So, we will get a glimpse into what Sandy Alderson and Terry Collins value more. Will Rottino’s RHB and third-string catcher value outweigh Torres’ hands-down advantage as the team’s best defensive outfielder? The safe way out would be to keep Torres, as no one would criticize a move to keep the club’s Opening Day CF instead of a career AAAA guy.
Still, it’s fun to imagine the Mets keeping Rottino when Bay comes back and going Casey Stengel by embracing platooning at all three OF spots. Versus RHP the Mets could trot out Baxter-Nieuwenhuis-Duda and versus LHP it could be Bay-Hairston-Rottino.
That’s a pipe dream to be sure. Back to reality – what do the Mets do when Ronny Cedeno , Ruben Tejada and Turner are all healthy? All three feel like they have a spot on the major league roster. That means whichever one of Rottino/Torres survives the first cut won’t be long in the majors anyway.
The Mets have five guys on the DL now – Bay, Cedeno, Tejada, Josh Thole, Turner – yet only four players that seem like easy removals from the roster – Omar Quintanilla, Rottino, Torres and whichever backup catcher they send down. Assuming no one else gets hurt in the interim (hah!) who is the final cut?
If Torres is gone then Nieuwenhuis is safe. Ike Davis to Buffalo is still a possibility, especially with four strikeouts in his last six at-bats. Turner still has an option left. It remains to be seen if Bay still has the giant fork in his back. Hairston should not feel comfortable, despite his .937 OPS since Bay hit the DL. In fact, let’s compare Bay and Hairston the past two years:
JB – .245/.327/.383
SH – .243/.303/.486
While OBP is more valuable than SLG, there’s simply no way 24 points of OBP trumps 103 points of slugging.
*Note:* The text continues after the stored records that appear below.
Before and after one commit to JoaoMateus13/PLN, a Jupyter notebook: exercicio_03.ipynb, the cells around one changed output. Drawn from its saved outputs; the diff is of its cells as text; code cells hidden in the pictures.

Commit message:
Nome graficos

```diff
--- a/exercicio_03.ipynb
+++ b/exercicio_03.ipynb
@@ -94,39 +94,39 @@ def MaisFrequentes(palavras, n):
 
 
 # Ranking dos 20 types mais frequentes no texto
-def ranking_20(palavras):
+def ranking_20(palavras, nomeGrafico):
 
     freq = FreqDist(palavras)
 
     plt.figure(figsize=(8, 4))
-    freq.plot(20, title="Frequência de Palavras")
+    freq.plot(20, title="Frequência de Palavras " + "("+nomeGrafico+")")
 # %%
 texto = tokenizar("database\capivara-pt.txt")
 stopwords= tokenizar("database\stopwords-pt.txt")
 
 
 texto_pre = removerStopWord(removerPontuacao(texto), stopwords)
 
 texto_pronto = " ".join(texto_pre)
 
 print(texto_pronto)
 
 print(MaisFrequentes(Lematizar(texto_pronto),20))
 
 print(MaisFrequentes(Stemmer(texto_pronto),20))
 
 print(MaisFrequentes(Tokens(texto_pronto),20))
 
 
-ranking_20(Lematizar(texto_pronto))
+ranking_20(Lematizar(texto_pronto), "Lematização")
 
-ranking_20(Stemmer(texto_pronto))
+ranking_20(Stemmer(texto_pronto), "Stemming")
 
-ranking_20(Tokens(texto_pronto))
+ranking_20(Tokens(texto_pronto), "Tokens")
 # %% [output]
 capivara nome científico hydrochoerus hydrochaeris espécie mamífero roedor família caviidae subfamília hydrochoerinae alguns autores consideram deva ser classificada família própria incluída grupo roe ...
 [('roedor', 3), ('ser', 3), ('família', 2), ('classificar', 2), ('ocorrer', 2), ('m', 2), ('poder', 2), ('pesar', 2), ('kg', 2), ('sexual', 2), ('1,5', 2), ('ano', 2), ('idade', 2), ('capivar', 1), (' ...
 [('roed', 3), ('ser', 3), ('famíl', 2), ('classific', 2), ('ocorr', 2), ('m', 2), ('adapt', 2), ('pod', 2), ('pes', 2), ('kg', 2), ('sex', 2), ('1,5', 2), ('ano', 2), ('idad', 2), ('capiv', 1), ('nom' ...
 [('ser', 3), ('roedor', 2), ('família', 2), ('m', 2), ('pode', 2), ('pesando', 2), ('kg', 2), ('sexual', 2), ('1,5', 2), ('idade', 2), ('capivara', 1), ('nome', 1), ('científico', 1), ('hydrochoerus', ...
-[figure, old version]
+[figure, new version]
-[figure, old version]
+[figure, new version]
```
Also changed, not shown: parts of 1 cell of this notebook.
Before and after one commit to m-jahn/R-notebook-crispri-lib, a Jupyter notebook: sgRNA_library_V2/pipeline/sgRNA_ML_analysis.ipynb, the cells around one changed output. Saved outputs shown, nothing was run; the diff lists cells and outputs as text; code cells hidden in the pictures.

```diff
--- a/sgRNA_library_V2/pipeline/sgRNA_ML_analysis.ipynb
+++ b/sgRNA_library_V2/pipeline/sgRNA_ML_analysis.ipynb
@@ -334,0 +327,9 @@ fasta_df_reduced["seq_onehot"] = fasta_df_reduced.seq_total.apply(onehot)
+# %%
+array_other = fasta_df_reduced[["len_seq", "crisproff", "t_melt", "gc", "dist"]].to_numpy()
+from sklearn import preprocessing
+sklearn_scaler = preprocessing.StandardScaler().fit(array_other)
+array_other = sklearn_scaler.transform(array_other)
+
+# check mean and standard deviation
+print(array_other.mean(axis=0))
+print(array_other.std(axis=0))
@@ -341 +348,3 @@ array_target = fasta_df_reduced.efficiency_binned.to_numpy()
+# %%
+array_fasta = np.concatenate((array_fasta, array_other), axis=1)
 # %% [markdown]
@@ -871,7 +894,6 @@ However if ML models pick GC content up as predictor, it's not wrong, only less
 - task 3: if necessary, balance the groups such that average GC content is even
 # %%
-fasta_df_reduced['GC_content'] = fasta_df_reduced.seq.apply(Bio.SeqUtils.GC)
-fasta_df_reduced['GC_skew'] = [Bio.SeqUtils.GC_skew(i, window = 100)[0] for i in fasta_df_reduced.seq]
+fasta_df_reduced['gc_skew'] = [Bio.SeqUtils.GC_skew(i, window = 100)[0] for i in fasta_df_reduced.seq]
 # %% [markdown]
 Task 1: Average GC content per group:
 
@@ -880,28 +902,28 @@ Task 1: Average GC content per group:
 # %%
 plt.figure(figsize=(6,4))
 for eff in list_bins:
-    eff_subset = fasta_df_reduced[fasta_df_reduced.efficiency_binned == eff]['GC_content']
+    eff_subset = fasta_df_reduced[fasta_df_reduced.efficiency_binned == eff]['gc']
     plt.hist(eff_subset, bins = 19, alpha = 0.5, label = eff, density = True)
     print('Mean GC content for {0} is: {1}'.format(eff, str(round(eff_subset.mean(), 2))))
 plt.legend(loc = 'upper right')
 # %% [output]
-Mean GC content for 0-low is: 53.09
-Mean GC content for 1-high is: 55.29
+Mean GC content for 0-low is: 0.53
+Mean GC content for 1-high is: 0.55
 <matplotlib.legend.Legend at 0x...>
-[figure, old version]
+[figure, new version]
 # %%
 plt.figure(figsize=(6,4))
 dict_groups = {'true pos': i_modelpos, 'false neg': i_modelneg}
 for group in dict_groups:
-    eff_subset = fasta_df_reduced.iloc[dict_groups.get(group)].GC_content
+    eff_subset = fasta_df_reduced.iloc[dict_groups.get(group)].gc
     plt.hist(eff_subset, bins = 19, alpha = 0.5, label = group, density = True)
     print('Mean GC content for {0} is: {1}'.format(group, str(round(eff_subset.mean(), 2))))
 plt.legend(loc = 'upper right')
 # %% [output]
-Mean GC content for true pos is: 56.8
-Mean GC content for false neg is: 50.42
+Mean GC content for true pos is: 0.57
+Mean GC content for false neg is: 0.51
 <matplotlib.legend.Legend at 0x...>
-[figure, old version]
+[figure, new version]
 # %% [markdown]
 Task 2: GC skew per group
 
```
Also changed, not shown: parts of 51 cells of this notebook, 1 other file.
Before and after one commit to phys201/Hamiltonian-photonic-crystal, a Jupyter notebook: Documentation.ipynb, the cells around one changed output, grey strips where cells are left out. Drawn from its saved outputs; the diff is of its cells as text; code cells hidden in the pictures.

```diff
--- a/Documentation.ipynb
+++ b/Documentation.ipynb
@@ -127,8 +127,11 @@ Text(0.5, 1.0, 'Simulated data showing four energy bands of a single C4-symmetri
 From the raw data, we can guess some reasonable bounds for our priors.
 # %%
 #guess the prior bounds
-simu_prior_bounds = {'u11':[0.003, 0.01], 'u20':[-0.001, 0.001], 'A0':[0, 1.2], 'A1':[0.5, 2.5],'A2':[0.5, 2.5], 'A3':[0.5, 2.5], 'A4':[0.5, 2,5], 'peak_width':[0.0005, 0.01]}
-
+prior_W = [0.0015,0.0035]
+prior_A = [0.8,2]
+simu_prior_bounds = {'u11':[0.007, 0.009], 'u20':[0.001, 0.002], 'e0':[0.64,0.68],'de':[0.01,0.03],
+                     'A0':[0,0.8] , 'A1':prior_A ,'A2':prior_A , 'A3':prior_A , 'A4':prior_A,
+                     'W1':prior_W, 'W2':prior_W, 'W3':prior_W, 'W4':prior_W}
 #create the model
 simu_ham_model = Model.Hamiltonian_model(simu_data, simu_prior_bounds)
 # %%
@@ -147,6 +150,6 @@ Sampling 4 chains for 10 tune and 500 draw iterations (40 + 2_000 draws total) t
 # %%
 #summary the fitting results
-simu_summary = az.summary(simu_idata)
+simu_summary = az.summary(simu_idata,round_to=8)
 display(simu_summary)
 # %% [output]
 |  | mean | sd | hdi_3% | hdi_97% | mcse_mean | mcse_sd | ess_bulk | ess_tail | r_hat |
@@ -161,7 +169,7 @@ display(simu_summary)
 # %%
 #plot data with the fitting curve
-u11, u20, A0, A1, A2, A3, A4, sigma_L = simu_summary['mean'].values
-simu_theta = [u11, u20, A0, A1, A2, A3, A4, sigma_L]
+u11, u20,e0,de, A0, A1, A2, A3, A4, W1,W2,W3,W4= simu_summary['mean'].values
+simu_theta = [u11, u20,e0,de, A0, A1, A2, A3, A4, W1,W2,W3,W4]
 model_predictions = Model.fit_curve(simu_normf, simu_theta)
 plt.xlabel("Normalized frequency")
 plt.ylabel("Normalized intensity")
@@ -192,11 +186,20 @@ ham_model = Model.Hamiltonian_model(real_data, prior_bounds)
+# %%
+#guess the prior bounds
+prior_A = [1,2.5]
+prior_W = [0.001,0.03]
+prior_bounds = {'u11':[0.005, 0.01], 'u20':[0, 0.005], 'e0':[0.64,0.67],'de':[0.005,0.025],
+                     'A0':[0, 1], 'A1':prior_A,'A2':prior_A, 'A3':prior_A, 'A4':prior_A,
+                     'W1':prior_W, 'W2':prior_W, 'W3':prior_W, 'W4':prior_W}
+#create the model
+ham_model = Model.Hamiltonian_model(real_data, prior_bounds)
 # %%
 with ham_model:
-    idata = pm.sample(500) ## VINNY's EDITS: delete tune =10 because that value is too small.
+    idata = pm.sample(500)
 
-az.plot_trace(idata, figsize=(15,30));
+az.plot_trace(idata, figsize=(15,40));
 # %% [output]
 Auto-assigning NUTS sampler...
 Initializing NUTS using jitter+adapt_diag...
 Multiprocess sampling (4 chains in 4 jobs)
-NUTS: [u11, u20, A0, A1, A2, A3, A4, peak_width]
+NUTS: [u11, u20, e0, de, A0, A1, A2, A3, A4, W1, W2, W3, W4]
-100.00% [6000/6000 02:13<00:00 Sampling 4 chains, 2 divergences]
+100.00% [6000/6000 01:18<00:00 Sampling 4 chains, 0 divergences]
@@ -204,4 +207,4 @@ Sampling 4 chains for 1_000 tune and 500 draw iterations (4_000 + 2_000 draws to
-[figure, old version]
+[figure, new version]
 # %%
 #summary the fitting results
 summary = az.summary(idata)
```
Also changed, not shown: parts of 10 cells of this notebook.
And when you factor in Hairston’s ability to play CF and fake things at 2B, it would be a traveshamockery if the Mets cut Hairston to keep Bay.
Turner is supposed to be out 2-3 weeks and they could always give him a rehab assignment in the minors when he comes back. But the Mets will have some tough choices to make in the next month and it will be interesting to see how it all shakes out. What would you do if you were Sandy Alderson?